Instructions for the task:
Lines of the data that contain the word "introduction" are the ones to copy.

-- Given data follows --

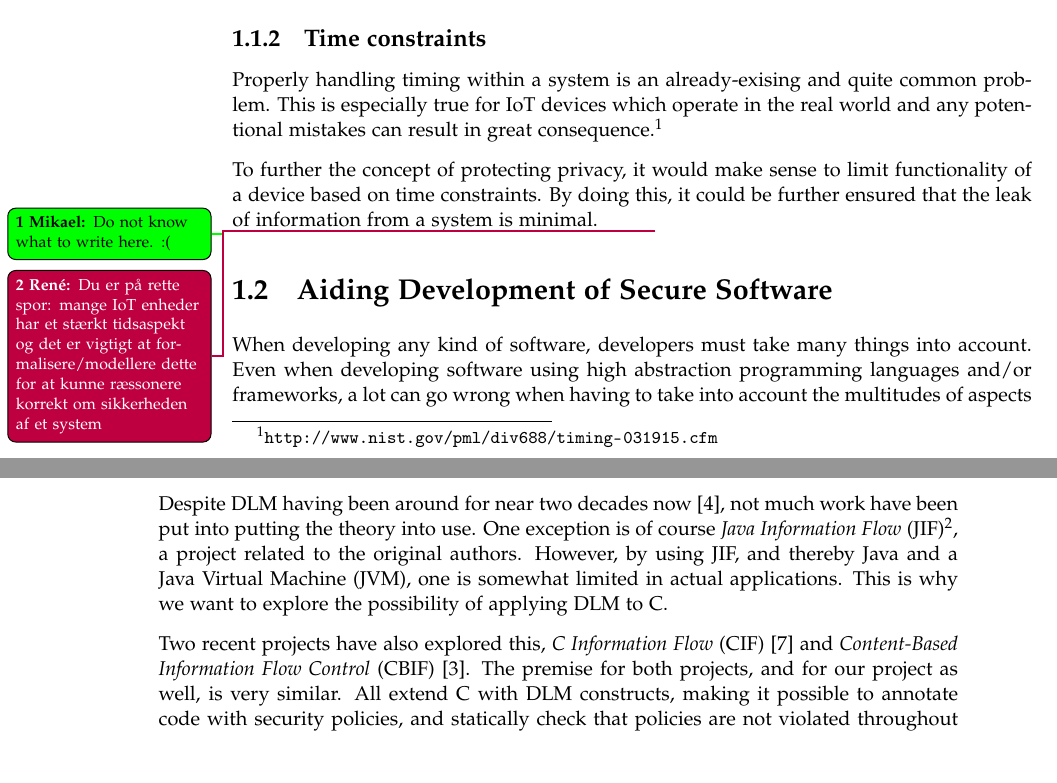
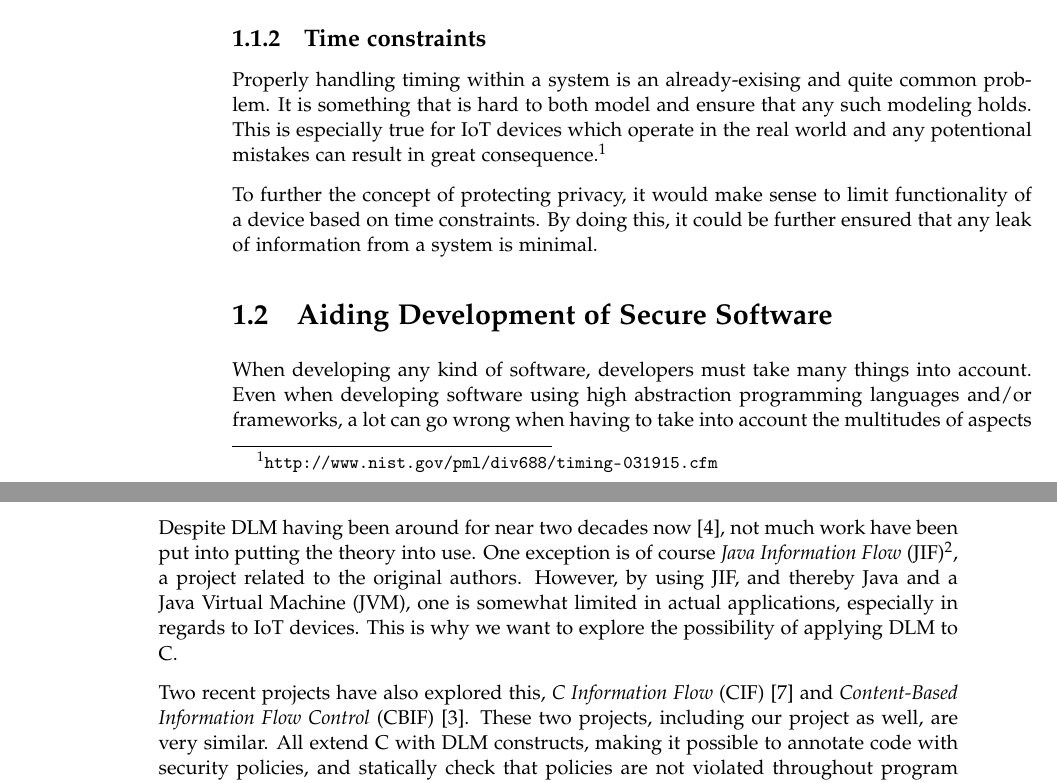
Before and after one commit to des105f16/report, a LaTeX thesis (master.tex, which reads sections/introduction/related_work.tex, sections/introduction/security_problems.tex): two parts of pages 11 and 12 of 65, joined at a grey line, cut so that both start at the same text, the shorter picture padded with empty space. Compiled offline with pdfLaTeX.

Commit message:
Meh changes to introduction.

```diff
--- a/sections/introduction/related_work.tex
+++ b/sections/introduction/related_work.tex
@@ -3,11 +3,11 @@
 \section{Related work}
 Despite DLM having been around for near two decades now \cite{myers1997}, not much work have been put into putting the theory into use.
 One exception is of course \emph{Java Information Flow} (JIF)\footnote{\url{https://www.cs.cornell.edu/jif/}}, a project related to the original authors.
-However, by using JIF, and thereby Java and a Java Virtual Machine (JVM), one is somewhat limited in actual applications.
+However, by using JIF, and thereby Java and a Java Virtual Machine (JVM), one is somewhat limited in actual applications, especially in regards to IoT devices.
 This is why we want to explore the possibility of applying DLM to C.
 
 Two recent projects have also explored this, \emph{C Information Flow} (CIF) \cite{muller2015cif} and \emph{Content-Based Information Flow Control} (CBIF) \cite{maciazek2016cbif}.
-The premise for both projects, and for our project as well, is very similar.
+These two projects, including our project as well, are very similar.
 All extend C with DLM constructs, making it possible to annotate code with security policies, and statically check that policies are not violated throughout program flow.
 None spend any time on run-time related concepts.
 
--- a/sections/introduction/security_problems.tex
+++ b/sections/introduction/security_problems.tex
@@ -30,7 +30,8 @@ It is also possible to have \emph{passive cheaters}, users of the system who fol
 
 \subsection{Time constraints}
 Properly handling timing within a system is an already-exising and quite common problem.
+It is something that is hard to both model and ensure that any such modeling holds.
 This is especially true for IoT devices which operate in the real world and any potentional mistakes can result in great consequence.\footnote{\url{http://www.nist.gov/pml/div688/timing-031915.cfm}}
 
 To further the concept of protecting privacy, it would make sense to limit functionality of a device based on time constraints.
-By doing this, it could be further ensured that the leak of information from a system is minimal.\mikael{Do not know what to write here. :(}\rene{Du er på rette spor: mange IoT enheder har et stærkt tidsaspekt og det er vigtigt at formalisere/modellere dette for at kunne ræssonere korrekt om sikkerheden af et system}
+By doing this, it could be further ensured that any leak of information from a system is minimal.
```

-- Given data concluded --

The completed task:
Before and after one commit to des105f16/report, a LaTeX thesis (master.tex, which reads sections/introduction/related_work.tex, sections/introduction/security_problems.tex): two parts of pages 11 and 12 of 65, joined at a grey line, cut so that both start at the same text, the shorter picture padded with empty space. Compiled offline with pdfLaTeX.
Meh changes to introduction.
--- a/sections/introduction/related_work.tex
+++ b/sections/introduction/related_work.tex
--- a/sections/introduction/security_problems.tex
+++ b/sections/introduction/security_problems.tex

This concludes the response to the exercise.